◆ **What the exercise asks**:
Could you copy every record exactly, leaving the pictures behind?

◆ **Provided data**:
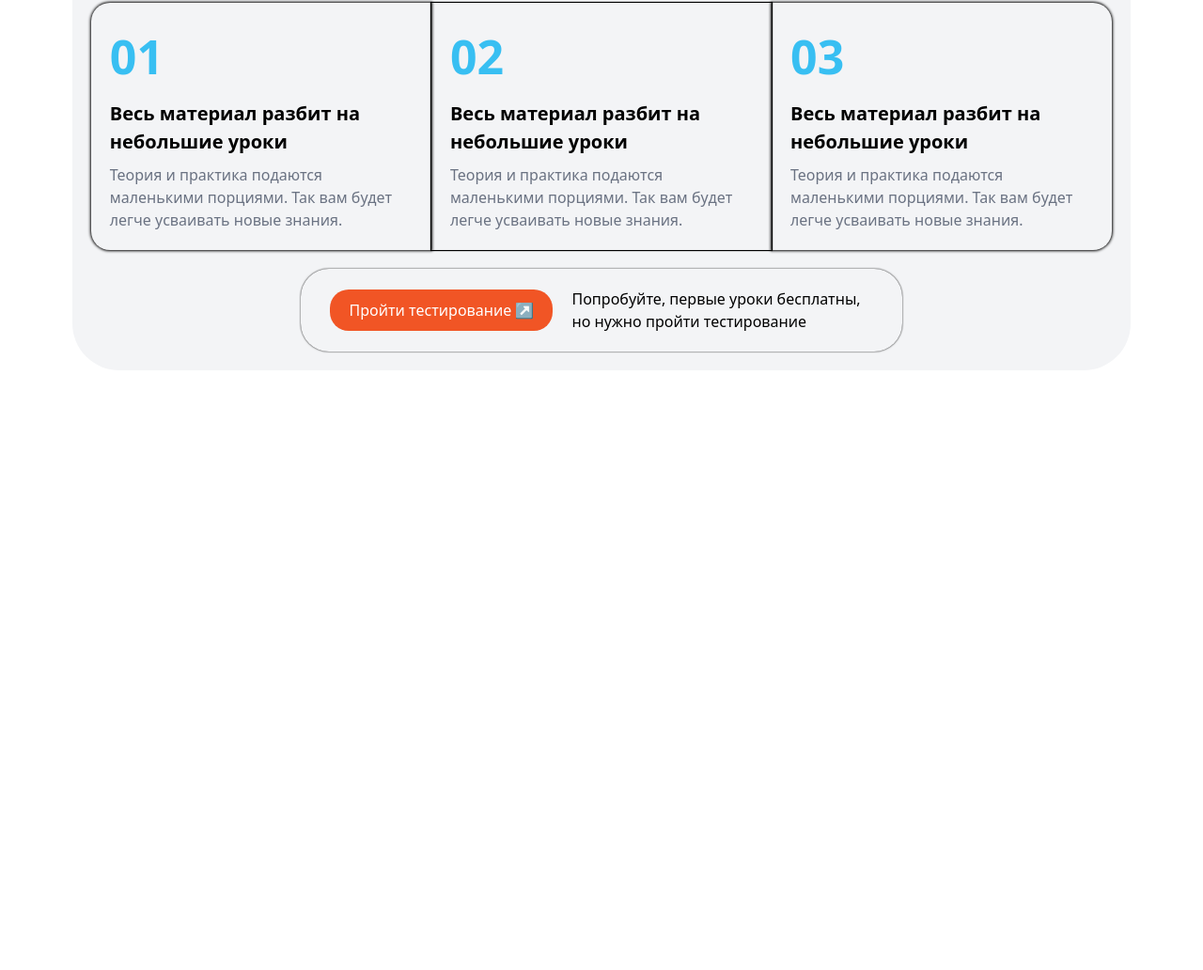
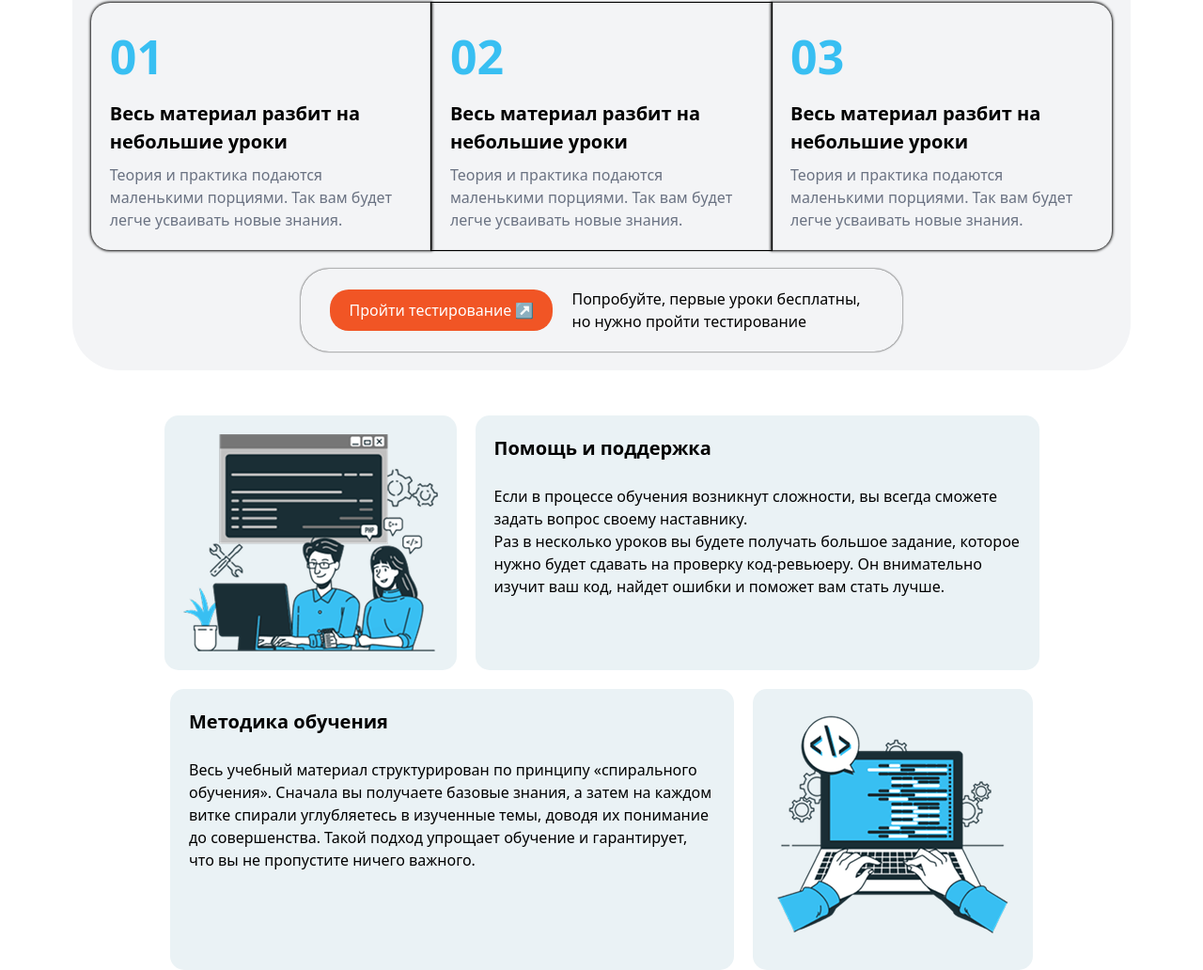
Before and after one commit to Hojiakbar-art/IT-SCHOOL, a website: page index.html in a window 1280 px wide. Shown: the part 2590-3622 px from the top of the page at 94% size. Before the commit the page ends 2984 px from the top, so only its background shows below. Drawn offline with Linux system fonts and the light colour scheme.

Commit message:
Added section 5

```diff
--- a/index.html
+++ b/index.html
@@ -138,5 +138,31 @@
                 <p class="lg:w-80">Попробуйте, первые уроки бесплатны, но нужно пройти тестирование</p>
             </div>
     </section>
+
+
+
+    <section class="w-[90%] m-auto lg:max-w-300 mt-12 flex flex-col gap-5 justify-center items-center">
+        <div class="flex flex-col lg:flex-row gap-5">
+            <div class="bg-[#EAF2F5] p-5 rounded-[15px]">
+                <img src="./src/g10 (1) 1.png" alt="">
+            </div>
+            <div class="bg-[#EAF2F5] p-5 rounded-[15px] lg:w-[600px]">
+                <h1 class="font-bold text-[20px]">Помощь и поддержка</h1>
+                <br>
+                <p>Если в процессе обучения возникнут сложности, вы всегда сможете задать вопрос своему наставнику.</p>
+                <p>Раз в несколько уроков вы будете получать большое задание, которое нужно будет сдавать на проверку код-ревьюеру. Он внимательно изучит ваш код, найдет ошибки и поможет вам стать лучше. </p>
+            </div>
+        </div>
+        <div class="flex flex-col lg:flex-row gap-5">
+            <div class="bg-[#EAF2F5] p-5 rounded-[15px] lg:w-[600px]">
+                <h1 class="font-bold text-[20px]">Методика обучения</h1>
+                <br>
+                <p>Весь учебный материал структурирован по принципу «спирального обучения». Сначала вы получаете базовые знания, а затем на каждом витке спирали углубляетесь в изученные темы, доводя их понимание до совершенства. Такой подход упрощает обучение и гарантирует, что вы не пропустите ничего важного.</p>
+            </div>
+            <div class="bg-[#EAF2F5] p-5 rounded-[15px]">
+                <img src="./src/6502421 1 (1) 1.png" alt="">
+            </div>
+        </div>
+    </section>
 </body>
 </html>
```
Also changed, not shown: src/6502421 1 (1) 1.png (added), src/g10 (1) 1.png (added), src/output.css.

◆ **Answer to this exercise**:
Before and after one commit to Hojiakbar-art/IT-SCHOOL, a website: page index.html in a window 1280 px wide. Shown: the part 2590-3622 px from the top of the page at 94% size. Before the commit the page ends 2984 px from the top, so only its background shows below. Drawn offline with Linux system fonts and the light colour scheme.

Commit message:
Added section 5

```diff
--- a/index.html
+++ b/index.html
@@ -138,5 +138,31 @@
                 <p class="lg:w-80">Попробуйте, первые уроки бесплатны, но нужно пройти тестирование</p>
             </div>
     </section>
+
+
+
+    <section class="w-[90%] m-auto lg:max-w-300 mt-12 flex flex-col gap-5 justify-center items-center">
+        <div class="flex flex-col lg:flex-row gap-5">
+            <div class="bg-[#EAF2F5] p-5 rounded-[15px]">
+                <img src="./src/g10 (1) 1.png" alt="">
+            </div>
+            <div class="bg-[#EAF2F5] p-5 rounded-[15px] lg:w-[600px]">
+                <h1 class="font-bold text-[20px]">Помощь и поддержка</h1>
+                <br>
+                <p>Если в процессе обучения возникнут сложности, вы всегда сможете задать вопрос своему наставнику.</p>
+                <p>Раз в несколько уроков вы будете получать большое задание, которое нужно будет сдавать на проверку код-ревьюеру. Он внимательно изучит ваш код, найдет ошибки и поможет вам стать лучше. </p>
+            </div>
+        </div>
+        <div class="flex flex-col lg:flex-row gap-5">
+            <div class="bg-[#EAF2F5] p-5 rounded-[15px] lg:w-[600px]">
+                <h1 class="font-bold text-[20px]">Методика обучения</h1>
+                <br>
+                <p>Весь учебный материал структурирован по принципу «спирального обучения». Сначала вы получаете базовые знания, а затем на каждом витке спирали углубляетесь в изученные темы, доводя их понимание до совершенства. Такой подход упрощает обучение и гарантирует, что вы не пропустите ничего важного.</p>
+            </div>
+            <div class="bg-[#EAF2F5] p-5 rounded-[15px]">
+                <img src="./src/6502421 1 (1) 1.png" alt="">
+            </div>
+        </div>
+    </section>
 </body>
 </html>
```
Also changed, not shown: src/6502421 1 (1) 1.png (added), src/g10 (1) 1.png (added), src/output.css.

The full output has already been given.